This approach is made possible by having access to a large dataset, collected by the firm Burning Glass Technologies, which contains information on all vacancies posted online in the UK between 2012 and 2016.

I design and evaluate machine learning algorithms to identify STEM jobs as those whose recruiters are more likely to look for STEM rather than non-STEM graduates because the advertised position requires certain skills and knowledge that are exclusively or much more likely to be taught in STEM disciplines (for example, ‘Systems Engineering’), and/or involves job tasks, tools and technologies for which a STEM education is typically required (e.g. ‘C++’, ‘Design Software’).

This job-level analysis reveals that STEM jobs should not be equated with STEM occupations. In fact, 35% of all STEM jobs belong to non-STEM occupations and 15% of all postings in non-STEM occupations are STEM.

Moreover, equating STEM jobs with STEM occupations leads to underestimating the overall demand for STEM knowledge and skills since STEM jobs outnumber jobs in STEM occupations, for example, by half a million STEM employment opportunities in 2015.

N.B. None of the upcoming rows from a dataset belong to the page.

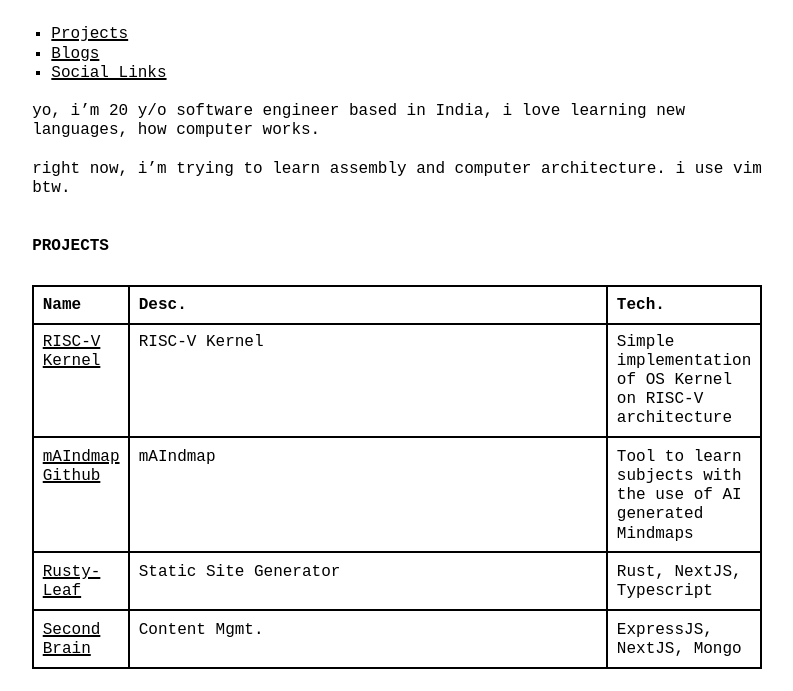
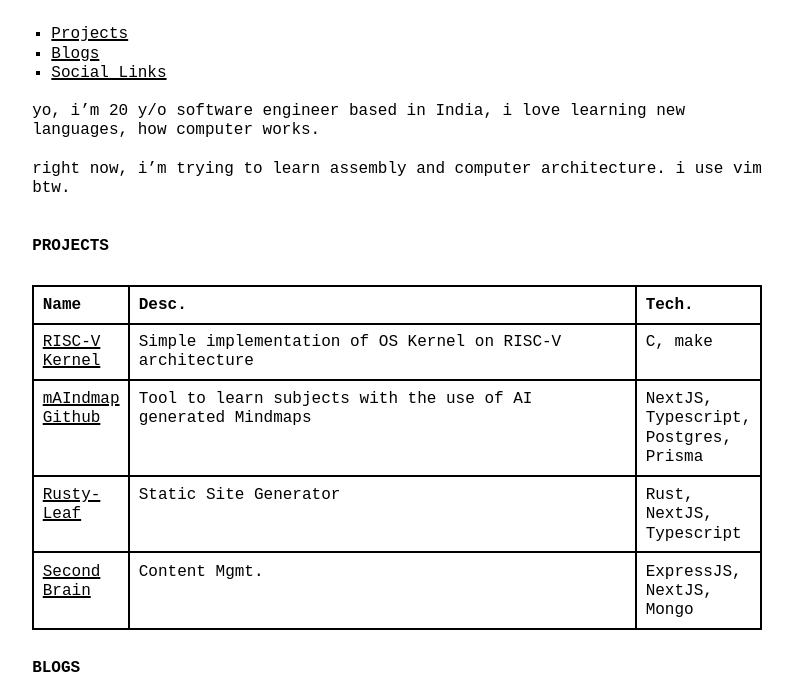
Before and after one commit to dhruvdabhi101/mono-pf, a plain HTML site: page index.html in a window 1280 px wide. Shown: the part 109-800 px from the top of the page, without its empty margins (243-1036 px from the left). Drawn offline with Linux system fonts and the light colour scheme; a web font is replaced by a local one.

Commit message:
fixed the table

```diff
--- a/index.html
+++ b/index.html
@@ -61,10 +61,10 @@ Tech.
 Kernel</a>
 </td>
 <td>
-RISC-V Kernel
+Simple implementation of OS Kernel on RISC-V architecture
 </td>
 <td>
-Simple implementation of OS Kernel on RISC-V architecture
+C, make
 </td>
 </tr>
 <tr>
@@ -73,10 +73,10 @@ Simple implementation of OS Kernel on RISC-V architecture
 href="https://github.com/dhruvdabhi101/mAIndmap">Github</a>
 </td>
 <td>
-mAIndmap
+Tool to learn subjects with the use of AI generated Mindmaps
 </td>
 <td>
-Tool to learn subjects with the use of AI generated Mindmaps
+NextJS, Typescript, Postgres, Prisma
 </td>
 </tr>
 <tr>
```
Also changed, not shown: 1 other file.
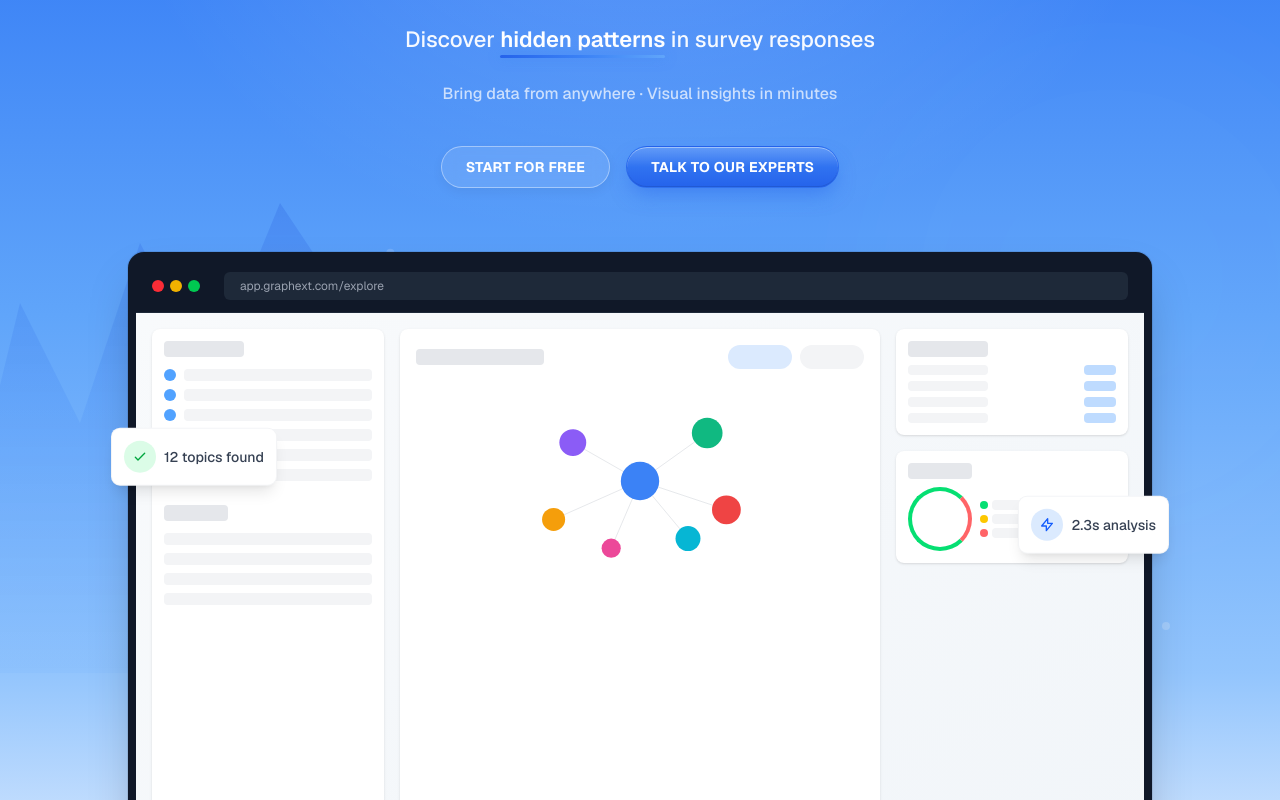
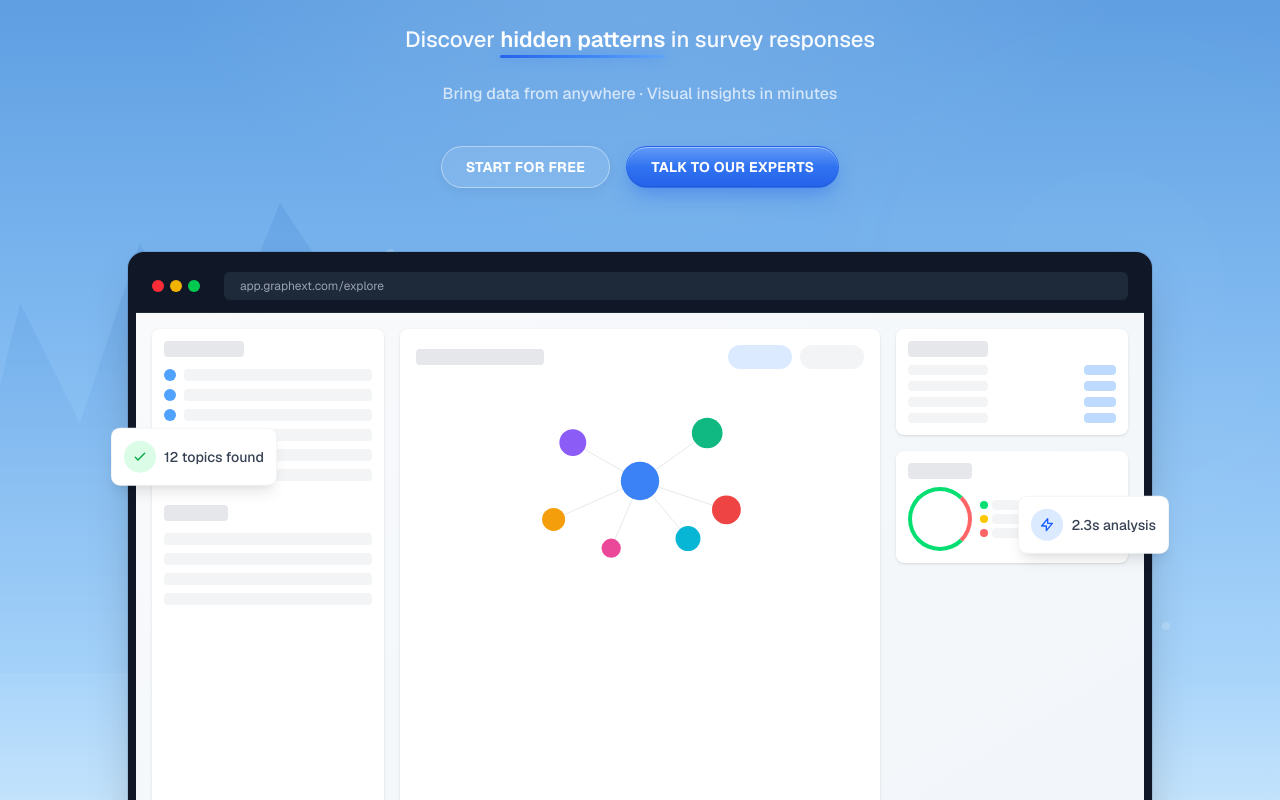
Before and after one commit to graphext/graphext-landing-data-exploration, a Next.js app: page / in a window 1280 px wide. Shown: the part 400-1200 px from the top of the page. Built offline with nearby package versions, Linux system fonts and the light colour scheme.

Commit message:
Update Hero gradient with brand color #3C7CCF

```diff
--- a/src/components/Hero.tsx
+++ b/src/components/Hero.tsx
@@ -103,7 +103,7 @@ export default function Hero() {
       className="relative min-h-screen overflow-hidden pt-20"
       style={{
         background:
-          "linear-gradient(180deg, #2563eb 0%, #3b82f6 25%, #60a5fa 50%, #93c5fd 75%, #dbeafe 90%, #ffffff 100%)",
+          "linear-gradient(180deg, #3C7CCF 0%, #5a9be0 25%, #7eb8f0 50%, #a8d4fa 75%, #d6edfd 90%, #ffffff 100%)",
       }}
     >
       {/* Animated background gradient overlay */}
@@ -143,9 +143,9 @@ export default function Hero() {
               x2="0%"
               y2="100%"
             >
-              <stop offset="0%" stopColor="#1d4ed8" stopOpacity="0.4" />
-              <stop offset="50%" stopColor="#3b82f6" stopOpacity="0.3" />
-              <stop offset="100%" stopColor="#60a5fa" stopOpacity="0.2" />
+              <stop offset="0%" stopColor="#3C7CCF" stopOpacity="0.4" />
+              <stop offset="50%" stopColor="#5a9be0" stopOpacity="0.3" />
+              <stop offset="100%" stopColor="#7eb8f0" stopOpacity="0.2" />
             </linearGradient>
           </defs>
         </svg>
```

I also find that STEM jobs are associated with higher wages within both STEM and non-STEM occupations, even after controlling for detailed occupations, education, experience requirements, etc.

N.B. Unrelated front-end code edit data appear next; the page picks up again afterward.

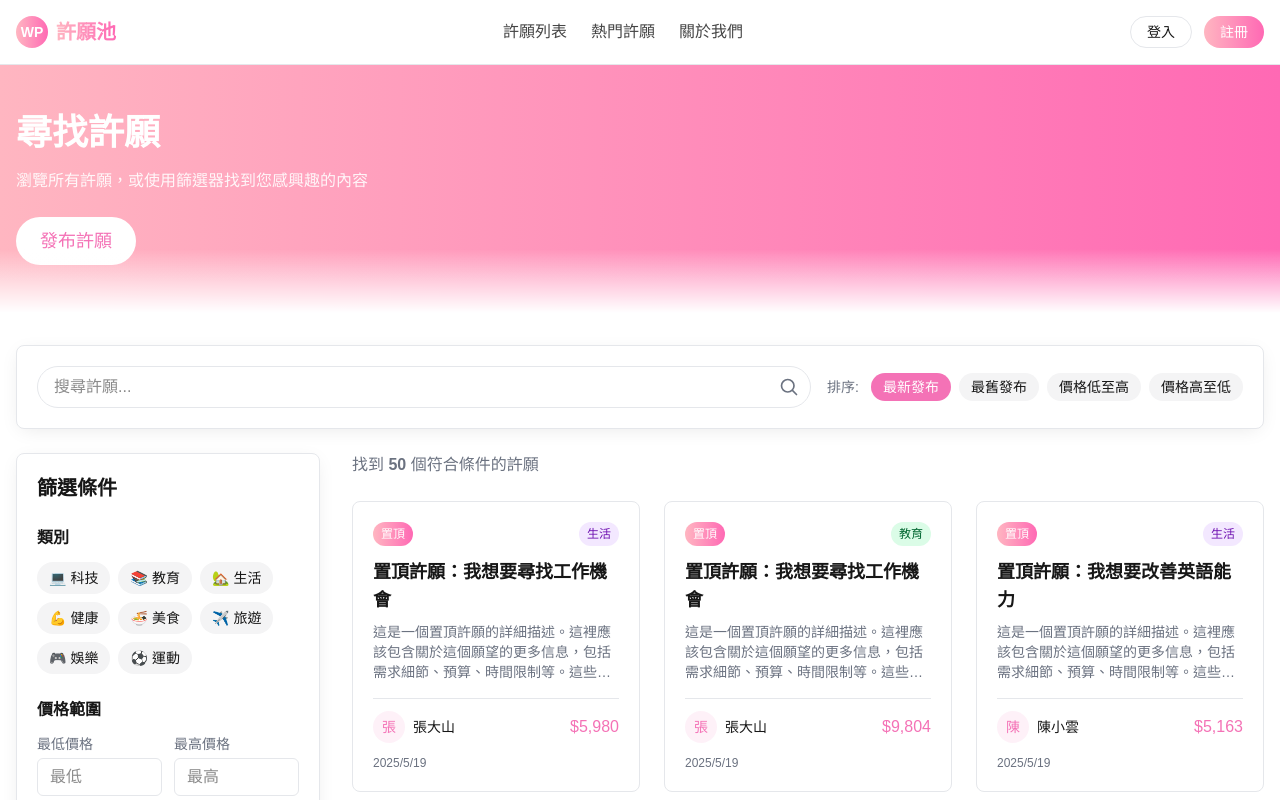
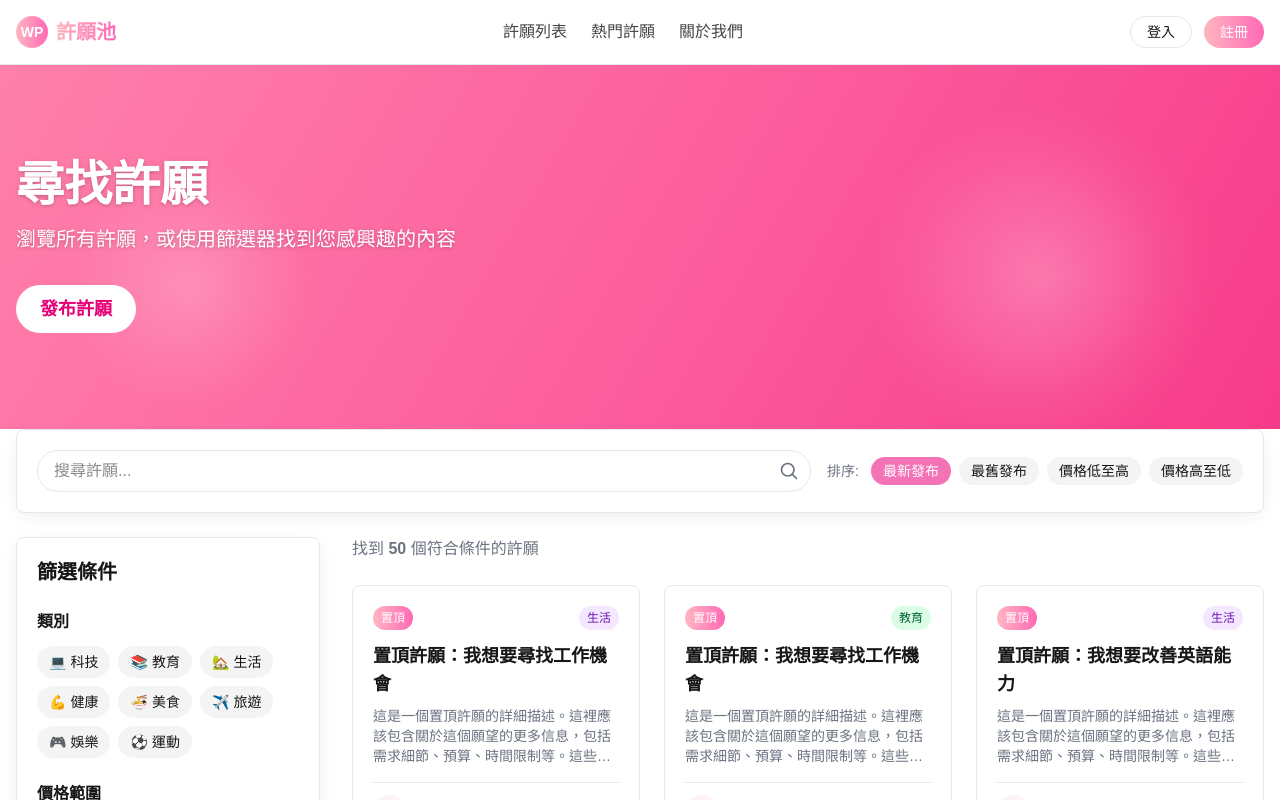
Before and after one commit to firstfu/wishing, a Next.js app: page /wishes in a window 1280 px wide. Shown: the top 800 px of the page. Built offline with nearby package versions, Linux system fonts and the light colour scheme.

Commit message:
更新許願頁面樣式，調整頂部橫幅結構與樣式，增強視覺效果，並優化按鈕設計以提升使用者體驗。

```diff
--- a/app/wishes/page.tsx
+++ b/app/wishes/page.tsx
@@ -35,21 +35,24 @@ export default function WishesPage(props: any) {
   return (
     <div className="bg-background">
       {/* 頂部橫幅 */}
-      <div className="bg-gradient relative py-12 mb-8">
-        <div className="absolute inset-0 bg-grid-white/[0.05] bg-[center_top_-1px]"></div>
-        <div className="container mx-auto px-4 relative">
+      <section className="bg-gradient-banner relative overflow-hidden">
+        <div className="absolute inset-0 bg-pattern-dots opacity-20"></div>
+        <div className="container mx-auto px-4 py-16 md:py-24 relative">
           <div className="max-w-3xl animate-fade-in">
-            <h1 className="text-3xl md:text-4xl font-bold mb-4 text-white">尋找許願</h1>
-            <p className="text-white/90 mb-6">瀏覽所有許願，或使用篩選器找到您感興趣的內容</p>
-            <Link href="/wishes/create">
-              <Button size="lg" className="rounded-full px-6 bg-white text-primary hover:bg-white/90">
-                發布許願
-              </Button>
-            </Link>
+            <h1 className="text-4xl md:text-5xl font-bold mb-4 text-white drop-shadow-sm">
+              尋找<span className="text-white font-extrabold">許願</span>
+            </h1>
+            <p className="text-lg md:text-xl text-white mb-8 drop-shadow-sm">瀏覽所有許願，或使用篩選器找到您感興趣的內容</p>
+            <div className="flex flex-wrap gap-4">
+              <Link href="/wishes/create">
+                <Button size="lg" className="rounded-full px-6 py-6 bg-white text-pink-600 hover:bg-white/90 hover:shadow-lg font-bold hover:shadow-pink-700/20 transition-all">
+                  發布許願
+                </Button>
+              </Link>
+            </div>
           </div>
         </div>
-        <div className="absolute bottom-0 left-0 right-0 h-16 bg-gradient-to-t from-background to-transparent"></div>
-      </div>
+      </section>
 
       <div className="container mx-auto px-4 pb-16">
         {/* 搜尋和篩選頭部 */}
```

Although, overall, thee findings suggest that the leakage from the STEM pipeline may be less wasteful than typically thought because a significant number of recruiters in non-STEM occupations do require and value STEM knowledge and skills, the issue remains problematic for two main reasons.

First, nothing prevents STEM-educated job seekers taking up non-STEM jobs within non-STEM occupations, for which non-STEM graduates are also qualified and no STEM wage premium is offered.

Second, by exploring the keywords from the job postings, I find that the STEM skills and knowledge posted in STEM vacancies within non-STEM occupations could, in many cases, be acquired with less training than a full-time STEM degree – for example, learning how to code in ‘C++’ does not necessitate a Bachelor in Computer Sciences.

Hence, a more efficient way of satisfying STEM demand within non-STEM occupations could be to teach more STEM in non-STEM disciplines. As I show abstractly, this education policy could reduce STEM shortages in both STEM and non-STEM occupations.

ENDS

The STEM Requirements of `Non-STEM' Jobs: Evidence from UK Online Vacancy Postings and Implications for Skills & Knowledge Shortages

Contact:
Inna GRINIS
I.Grinis@lse.ac.uk